THE CHANCELLOR gave me a pleasant surprise yesterday with the announcement that the main rate of corporation tax would be reduced to 21% from April 2014.
It has long been known that it is his policy objective to reduce the main rate and to unite it with the small companies’ rate at 20% so the reduction is not a surprise from that perspective. What is surprising is the commitment shown to that policy against the current economic backdrop.
Over recent times, accusations of multi-national tax avoidance have grabbed headlines. However, there is another story unfolding in the background which is arguably much more significant, although it does not necessarily get into the press.
Five years ago, when I first started proposing the UK as a holding company jurisdiction, it was difficult to be taken seriously. These days there are a number of multi-national companies that are looking to do precisely that. More and more often, I have conversations with my clients about locating some or all of their holding and trading activities in the UK.

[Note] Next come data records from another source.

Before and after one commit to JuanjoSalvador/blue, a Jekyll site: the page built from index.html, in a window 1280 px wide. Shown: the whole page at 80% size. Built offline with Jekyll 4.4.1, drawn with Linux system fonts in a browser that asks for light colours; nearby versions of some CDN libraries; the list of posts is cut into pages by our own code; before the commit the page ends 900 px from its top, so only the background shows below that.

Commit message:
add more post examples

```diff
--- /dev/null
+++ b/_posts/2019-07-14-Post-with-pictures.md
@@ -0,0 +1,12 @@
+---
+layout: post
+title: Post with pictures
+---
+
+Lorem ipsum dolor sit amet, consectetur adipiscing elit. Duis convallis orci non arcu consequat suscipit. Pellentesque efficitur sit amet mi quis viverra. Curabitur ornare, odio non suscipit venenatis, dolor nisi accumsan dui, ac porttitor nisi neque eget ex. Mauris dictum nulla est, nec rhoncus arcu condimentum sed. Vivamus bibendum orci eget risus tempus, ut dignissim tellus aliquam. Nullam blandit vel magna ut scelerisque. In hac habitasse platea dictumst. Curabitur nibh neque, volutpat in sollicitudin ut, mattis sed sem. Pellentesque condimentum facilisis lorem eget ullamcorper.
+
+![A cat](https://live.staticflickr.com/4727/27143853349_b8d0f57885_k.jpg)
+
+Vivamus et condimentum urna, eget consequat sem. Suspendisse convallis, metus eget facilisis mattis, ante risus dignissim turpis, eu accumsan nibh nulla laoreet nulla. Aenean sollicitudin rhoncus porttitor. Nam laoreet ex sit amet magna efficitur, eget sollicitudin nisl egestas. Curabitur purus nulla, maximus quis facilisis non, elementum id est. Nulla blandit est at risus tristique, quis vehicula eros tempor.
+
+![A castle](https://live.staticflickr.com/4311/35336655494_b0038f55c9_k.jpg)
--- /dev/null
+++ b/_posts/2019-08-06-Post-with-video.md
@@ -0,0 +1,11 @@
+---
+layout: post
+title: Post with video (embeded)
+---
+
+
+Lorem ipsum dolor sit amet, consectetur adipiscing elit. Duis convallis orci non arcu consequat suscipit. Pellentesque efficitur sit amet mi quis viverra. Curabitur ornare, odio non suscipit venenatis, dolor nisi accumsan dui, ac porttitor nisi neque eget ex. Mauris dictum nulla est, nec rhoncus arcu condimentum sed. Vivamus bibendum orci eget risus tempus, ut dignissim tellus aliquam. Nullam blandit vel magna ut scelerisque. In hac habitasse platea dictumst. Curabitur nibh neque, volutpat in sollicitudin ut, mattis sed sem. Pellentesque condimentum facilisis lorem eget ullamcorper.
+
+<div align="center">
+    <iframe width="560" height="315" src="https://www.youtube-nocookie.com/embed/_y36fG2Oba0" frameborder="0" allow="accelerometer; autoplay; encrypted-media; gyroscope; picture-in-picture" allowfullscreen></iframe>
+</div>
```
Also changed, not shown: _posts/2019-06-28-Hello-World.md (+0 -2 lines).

Some say that there is an indirect correlation between inward investment and corporation tax rate. What is absolutely clear is that a commitment to a low corporation tax rate sends a signal overseas stating that the UK is open for business. Well done to Mr Osborne. Only 1% to go.
Kevin Hindley is a managing director at Alvarez & Marsal Taxand.
Committee expresses concern about costs to businesses and April 2018 implementation date
Andrew Tyrie airs views on the Finance Bill, 'Making Tax Policy Better' report, and Brexit
Top 25 firm HW Fisher & Co has acquired London firm Rhodes & Rhodes
Top Ten firm RSM has appointed Nick Blundell as its head of corporate tax in Birmingham